Pulsation and Vibration Analysis of a Gas Compression Station


In this case study, we explored the pulsation and vibration phenomena at a gas compression station equipped with four centrifugal compressors. These compressors generate flow pulsations due to the action of the impellors, which can excite the system’s acoustic and mechanical natural frequencies. To understand and evaluate the system’s sensitivity to these effects, a detailed pulsation and mechanical vibration analysis was conducted.


Centrifugal compressors primarily create periodic low-amplitude pressure and flow oscillations at the blade passing frequency. To simulate and analyze these compressor-induced disturbances, we utilized BOSfluids, a software package designed for one-dimensional fluid transient analysis. The disturbances were modeled as harmonically varying pressure boundary conditions.

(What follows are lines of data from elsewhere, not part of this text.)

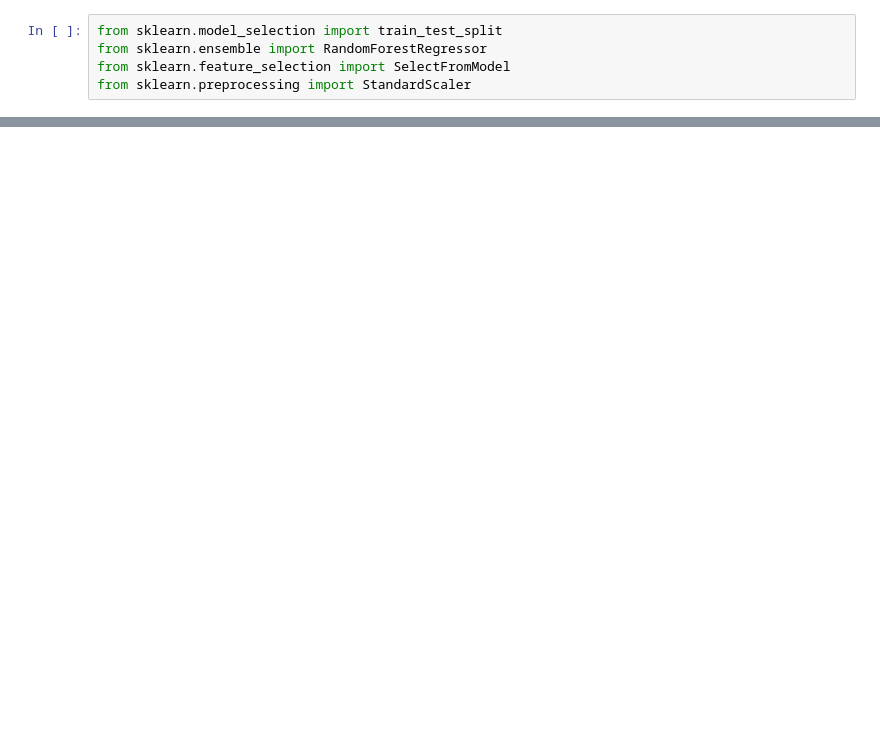
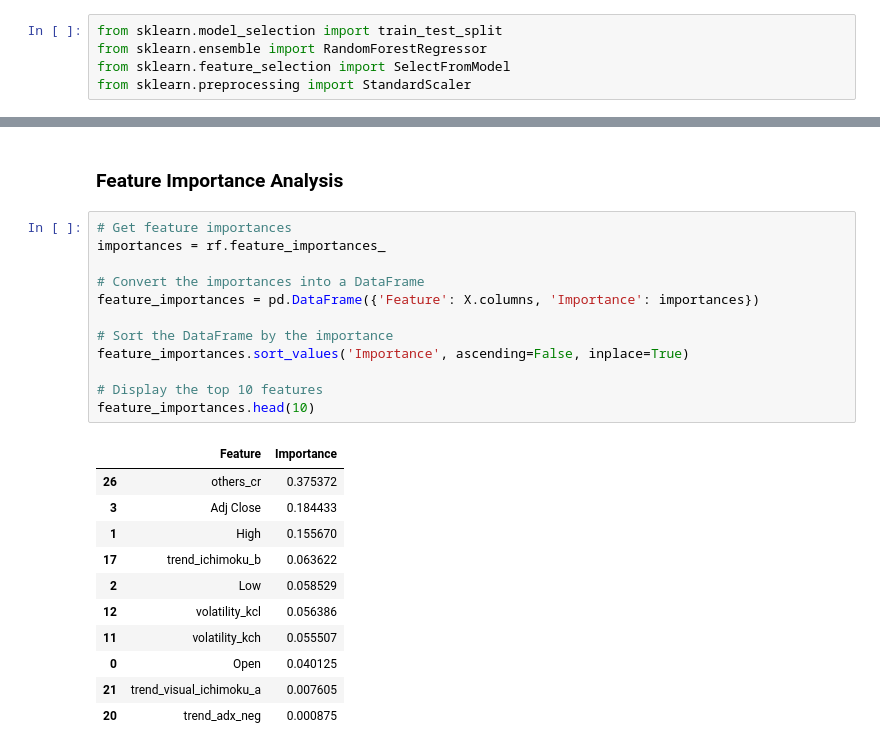
Before and after one commit to yyan17/SIADS-699, a Jupyter notebook: notebooks/random_forest.ipynb, the cells around one changed output, grey strips where cells are left out. Cells and saved outputs as stored; diff of their text form; blank space fills up the shorter version.

```diff
--- a/notebooks/random_forest.ipynb
+++ b/notebooks/random_forest.ipynb
@@ -119,0 +220,26 @@ Index(['High', 'Low', 'volume_obv', 'trend_ichimoku_b', 'others_cr'], dtype='obj
+# %% [markdown]
+### Feature Importance Analysis
+# %%
+# Get feature importances
+importances = rf.feature_importances_
+
+# Convert the importances into a DataFrame
+feature_importances = pd.DataFrame({'Feature': X.columns, 'Importance': importances})
+
+# Sort the DataFrame by the importance
+feature_importances.sort_values('Importance', ascending=False, inplace=True)
+
+# Display the top 10 features
+feature_importances.head(10)
+# %% [output]
+|  | Feature | Importance |
+| 26 | others_cr | 0.375372 |
+| 3 | Adj Close | 0.184433 |
+| 1 | High | 0.155670 |
+| 17 | trend_ichimoku_b | 0.063622 |
+| 2 | Low | 0.058529 |
+| 12 | volatility_kcl | 0.056386 |
+| 11 | volatility_kch | 0.055507 |
+| 0 | Open | 0.040125 |
+| 21 | trend_visual_ichimoku_a | 0.007605 |
+| 20 | trend_adx_neg | 0.000875 |
```
Also changed, not shown: parts of 14 cells of this notebook.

Pulsations were simulated across all blade passing frequencies within the operational range of the compressors.

Additionally, the mechanical vibrations of the compressors can induce structural vibrations in the ‘elephant-ear’ components, which are directly connected to the compressor nozzles. To address this, a mechanical vibration analysis was performed using CAESAR II. This software helped calculate the system’s natural structural frequencies.

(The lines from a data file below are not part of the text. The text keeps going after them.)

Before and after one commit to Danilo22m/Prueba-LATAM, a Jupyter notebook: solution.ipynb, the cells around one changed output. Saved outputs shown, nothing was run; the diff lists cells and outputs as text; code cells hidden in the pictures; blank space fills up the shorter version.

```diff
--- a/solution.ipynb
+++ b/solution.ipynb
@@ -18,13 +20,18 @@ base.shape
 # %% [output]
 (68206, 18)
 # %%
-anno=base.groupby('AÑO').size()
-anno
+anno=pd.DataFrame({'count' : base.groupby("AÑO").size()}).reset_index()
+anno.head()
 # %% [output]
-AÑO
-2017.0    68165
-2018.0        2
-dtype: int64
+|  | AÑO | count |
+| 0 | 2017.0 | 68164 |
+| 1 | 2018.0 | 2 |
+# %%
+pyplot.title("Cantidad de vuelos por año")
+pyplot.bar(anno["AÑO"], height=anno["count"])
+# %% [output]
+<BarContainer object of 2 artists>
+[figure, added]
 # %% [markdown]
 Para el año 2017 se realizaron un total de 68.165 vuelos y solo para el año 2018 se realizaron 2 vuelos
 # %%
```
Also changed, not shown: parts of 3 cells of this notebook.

The pulsation simulations revealed several transient pressure peaks indicative of standing waves resulting from acoustic resonance. Given the complexity and the wide frequency range of the system, completely avoiding acoustic resonance is challenging. These transient pressure oscillations have the potential to induce structural ‘breathing’ modes in the piping, leading to acoustic fatigue. However, an assessment against Eisinger’s design limit for acoustic fatigue indicated that no significant acoustically induced fatigue is expected.

A key observation was that it is practically impossible to avoid natural frequency modes within the compressor’s operating range due to the density of natural frequencies. The CAESAR II model demonstrated that the ‘elephant-ear’ components exhibit higher-order flexural natural frequency modes within the compressor’s operating speed range. Despite this, the analysis showed that the maximum dynamic stress experienced by the ‘elephant-ears’ remains well below the endurance limit as specified by the ASME Boiler and Pressure Vessel (B&PV) Division 2 code. This indicates that the structure is unlikely to suffer from fatigue failure under normal operating conditions.

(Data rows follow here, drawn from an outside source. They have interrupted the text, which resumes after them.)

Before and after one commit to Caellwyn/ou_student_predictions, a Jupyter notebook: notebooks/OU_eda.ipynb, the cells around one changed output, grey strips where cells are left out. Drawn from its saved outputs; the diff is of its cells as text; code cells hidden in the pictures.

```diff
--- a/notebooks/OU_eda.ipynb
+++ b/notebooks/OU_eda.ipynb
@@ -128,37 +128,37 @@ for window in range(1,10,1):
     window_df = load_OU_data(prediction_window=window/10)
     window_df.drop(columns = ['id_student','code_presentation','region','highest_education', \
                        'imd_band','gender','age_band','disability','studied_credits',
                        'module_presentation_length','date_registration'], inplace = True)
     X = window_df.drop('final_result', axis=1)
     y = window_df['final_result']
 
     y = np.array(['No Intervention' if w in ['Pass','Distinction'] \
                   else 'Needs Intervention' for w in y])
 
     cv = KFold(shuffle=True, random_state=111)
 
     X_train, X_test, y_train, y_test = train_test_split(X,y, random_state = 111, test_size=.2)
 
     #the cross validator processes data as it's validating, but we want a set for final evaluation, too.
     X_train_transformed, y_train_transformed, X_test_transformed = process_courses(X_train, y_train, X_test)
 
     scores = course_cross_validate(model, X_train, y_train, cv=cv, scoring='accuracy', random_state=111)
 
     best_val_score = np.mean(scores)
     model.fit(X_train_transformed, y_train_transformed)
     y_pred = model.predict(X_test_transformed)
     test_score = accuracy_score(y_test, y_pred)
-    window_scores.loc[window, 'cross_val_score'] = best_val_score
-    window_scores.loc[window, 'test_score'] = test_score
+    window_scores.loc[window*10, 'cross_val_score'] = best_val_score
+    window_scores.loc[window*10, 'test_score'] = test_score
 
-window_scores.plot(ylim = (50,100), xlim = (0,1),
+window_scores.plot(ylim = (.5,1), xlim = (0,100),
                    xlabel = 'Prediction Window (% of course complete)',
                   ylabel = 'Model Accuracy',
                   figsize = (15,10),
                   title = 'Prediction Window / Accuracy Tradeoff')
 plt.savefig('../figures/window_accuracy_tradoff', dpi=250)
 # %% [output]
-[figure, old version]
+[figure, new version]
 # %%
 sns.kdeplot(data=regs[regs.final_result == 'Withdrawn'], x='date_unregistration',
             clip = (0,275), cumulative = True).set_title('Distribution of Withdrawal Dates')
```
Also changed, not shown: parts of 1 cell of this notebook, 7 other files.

In summary, while natural frequency modes within the operating range of the compressor cannot be completely avoided, the overall system remains robust and well within safe operational limits as defined by industry standards.

Related Resources

Share this article

Related Articles